Supreme Court: Microsoft off the hook in AT&T case

Decision could save companies billions in future patent battles

Intelligent flash storage arrays

The Supreme Court has sided with Microsoft today, in a patent infringement case filed by AT&T over international copyright liability.

The 7-1 ruling, which relieves Microsoft of US legal responsibility of infringing software sent overseas will give many other software companies a sigh of relief.

Microsoft had the unusual backing of Yahoo!, the US Department of Justice and open source advocates in the case. Had AT&T won, litigants in future IP offenders would have been held liable on an international scale.

AT&T sued Microsoft in 2001, alleging Windows OS infringes on AT&T technology that encodes and compresses recorded speech. Microsoft had acknowledged the violation and settled, but AT&T claimed the agreement was breached by Microsoft selling its OS with the violating code outside the country.

The courts had ruled in AT&T's favor at the district court level and in the US Court of Appeals.

Patent-infringing exports 101

A US company cannot ship the invention's "parts" or "components" to be assembled or combined abroad. However, sending intangible information, such as a blueprint (which may contain the precise instructions on how to assemble or combine said parts) is perfectly legal eagle. Then it's up to the receiving country to deal with the sticky details of patent infringement.

At the center of the dispute: whether a golden master copy of Windows sent overseas to be mass-produced is considered a "part" or a "blueprint" of the operating system.

The Court ruled that because a master disk is never installed on any foreign-made computers and since Microsoft does not export installation copies of Windows, US patent law does not apply outside the country.
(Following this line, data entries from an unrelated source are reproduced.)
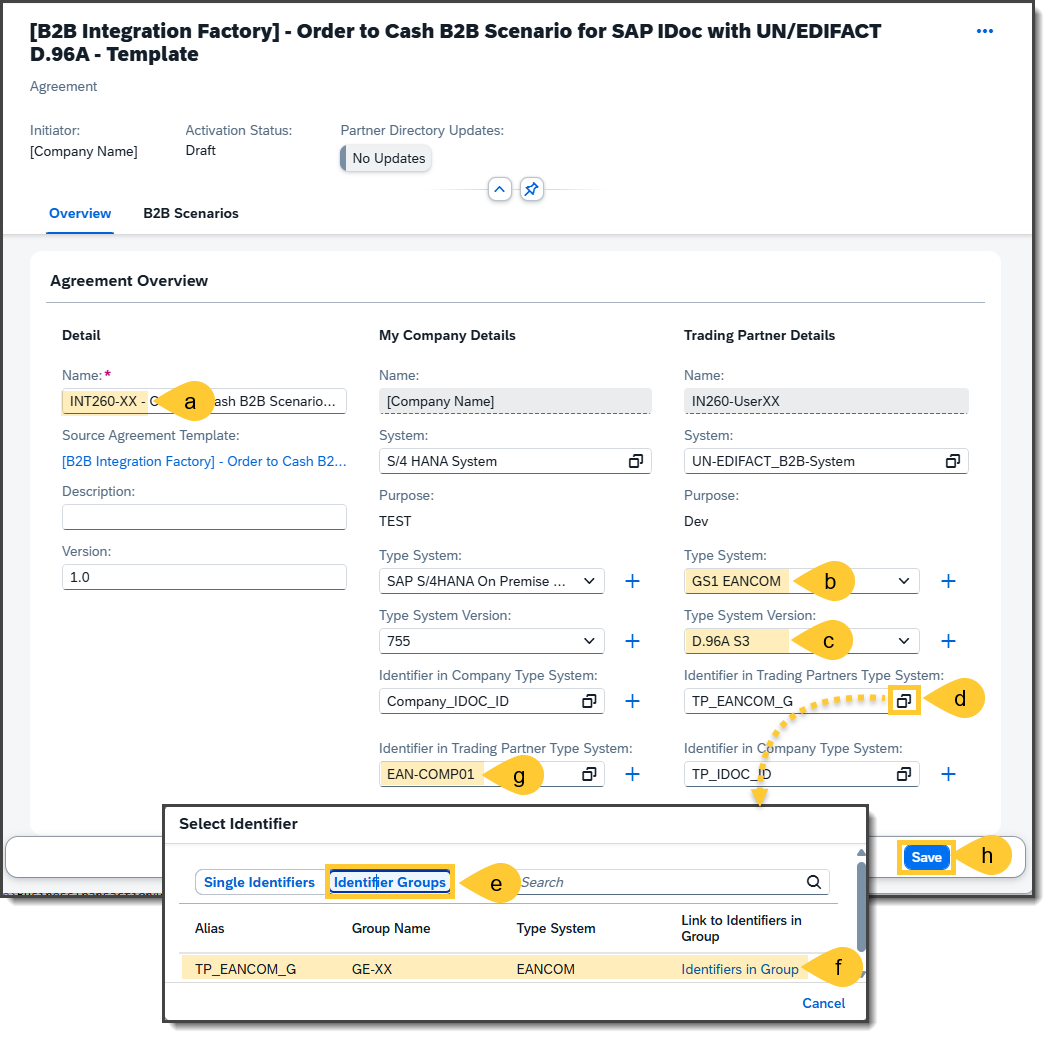
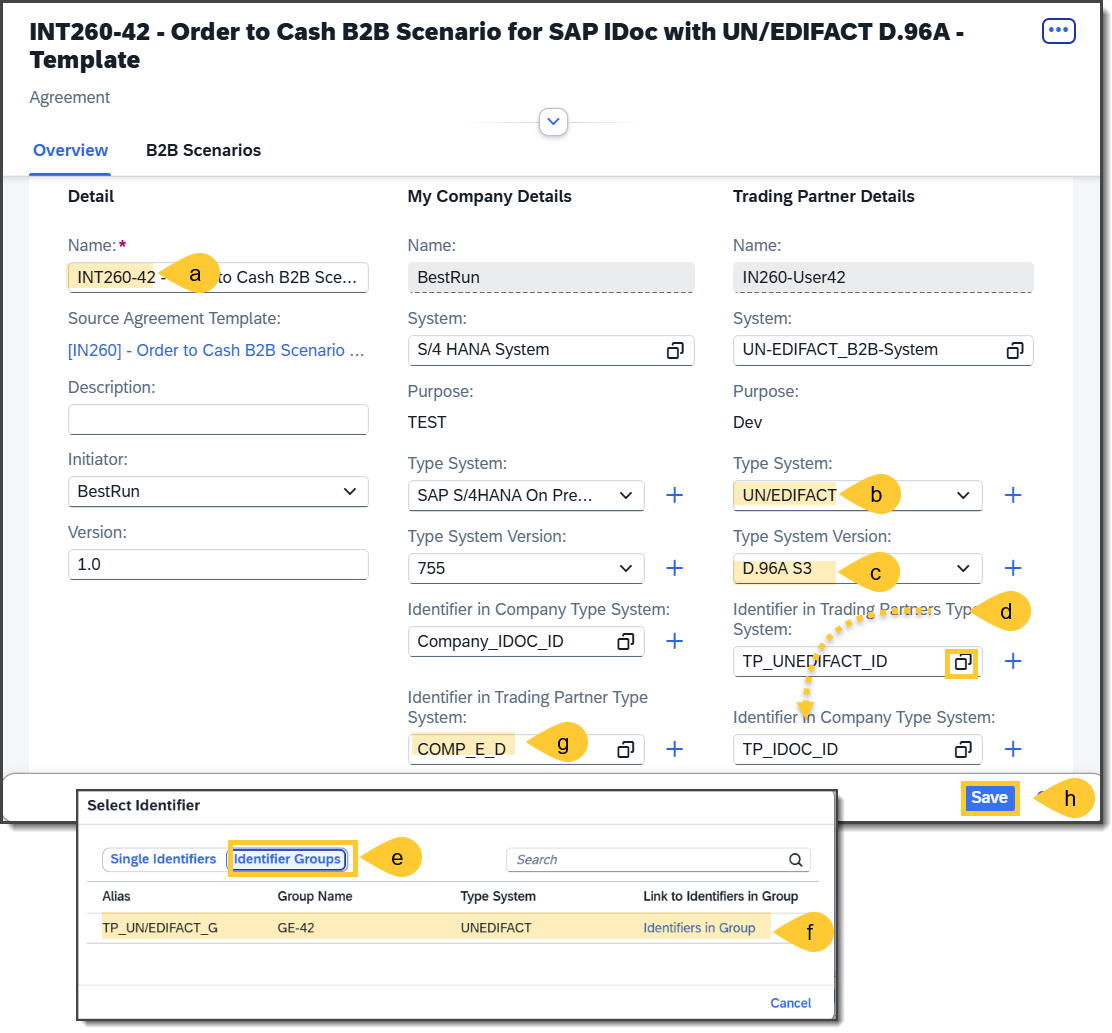
Corrections in Excercise 02, Step 07

diff --git a/exercises/Excercise_02.md b/exercises/Excercise_02.md
@@ -95,13 +95,13 @@ To create a new TPA (Trading Partner Agreement) in the Trading Partner Managemen
 
 ## Step 7 - Finalize the Overview of the TPA
 A new Trading Partner Agreement (TPA) for your trading partner will be created. You'll see as default the **Overview** tab of your TPA, where you should update and finalize the overview accordingly:
-- (a) Change your agreement's name and description where you substitute the term `[B2B Integration Factory]` with `INT260-XX`. Make sure to replace XX with your UserID and Trading Partner Name. 
-- (b) Ìn the **Trading Partner Details**, set the **Type System** value to `GS1 EANCOM`
+- (a) Change your agreement's name and description where you substitute the term `[IN260]` with `INT260-XX`. Make sure to replace XX with your UserID and Trading Partner Name. 
+- (b) Ìn the **Trading Partner Details**, set the **Type System** value to `UN/EDIFACT`
 - (c) Select in the same details the **Type System Version**: `D.96A S3`
 - (d) Click on **Identifier in Company Type System** on the value help to display a pop-up window.
 - (e) In this pop-up window, go to the tab **Identifier Groups**
 - (f) Select the identifier group with the **Group Name**: GE-XX (as you know, the XX is a placeholder for your user ID).
-- (g) In the **My Company Details** select in **Identifier in Trading Partner Type System** the value: `EAN-COMP01`.
+- (g) In the **My Company Details** select in **Identifier in Trading Partner Type System** the value: `COMP_E_D`.
 - (h) Click the **Save** button.
 
 ![IN260 Figure 02.07](assets/IN260_02.07.png)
The dissenting opinion written by Justice John Stevens argued that software actually causes infringing conduct to occur, unlike a blueprint, which merely instructs a user how to do something. He said a golden master is more like a roller that makes a player piano produce sound than sheet music, which only tells a musician what to do. ®

Providing a secure and efficient Helpdesk

More from The Register

next story
UNIX greybeards threaten Debian fork over systemd plan
'Veteran Unix Admins' fear desktop emphasis is betraying open source
Netscape Navigator - the browser that started it all - turns 20
It was 20 years ago today, Marc Andreeesen taught the band to play
Redmond top man Satya Nadella: 'Microsoft LOVES Linux'
Open-source 'love' fairly runneth over at cloud event
Chrome 38's new HTML tag support makes fatties FIT and SKINNIER
First browser to protect networks' bandwith using official spec
Admins! Never mind POODLE, there're NEW OpenSSL bugs to splat
Four new patches for open-source crypto libraries
Torvalds CONFESSES: 'I'm pretty good at alienating devs'
Admits to 'a metric ****load' of mistakes during work with Linux collaborators
prev story

Whitepapers

Forging a new future with identity relationship management
Learn about ForgeRock's next generation IRM platform and how it is designed to empower CEOS's and enterprises to engage with consumers.
Why and how to choose the right cloud vendor
The benefits of cloud-based storage in your processes. Eliminate onsite, disk-based backup and archiving in favor of cloud-based data protection.
Three 1TB solid state scorchers up for grabs
Big SSDs can be expensive but think big and think free because you could be the lucky winner of one of three 1TB Samsung SSD 840 EVO drives that we’re giving away worth over £300 apiece.
Reg Reader Research: SaaS based Email and Office Productivity Tools
Read this Reg reader report which provides advice and guidance for SMBs towards the use of SaaS based email and Office productivity tools.
Security for virtualized datacentres
Legacy security solutions are inefficient due to the architectural differences between physical and virtual environments.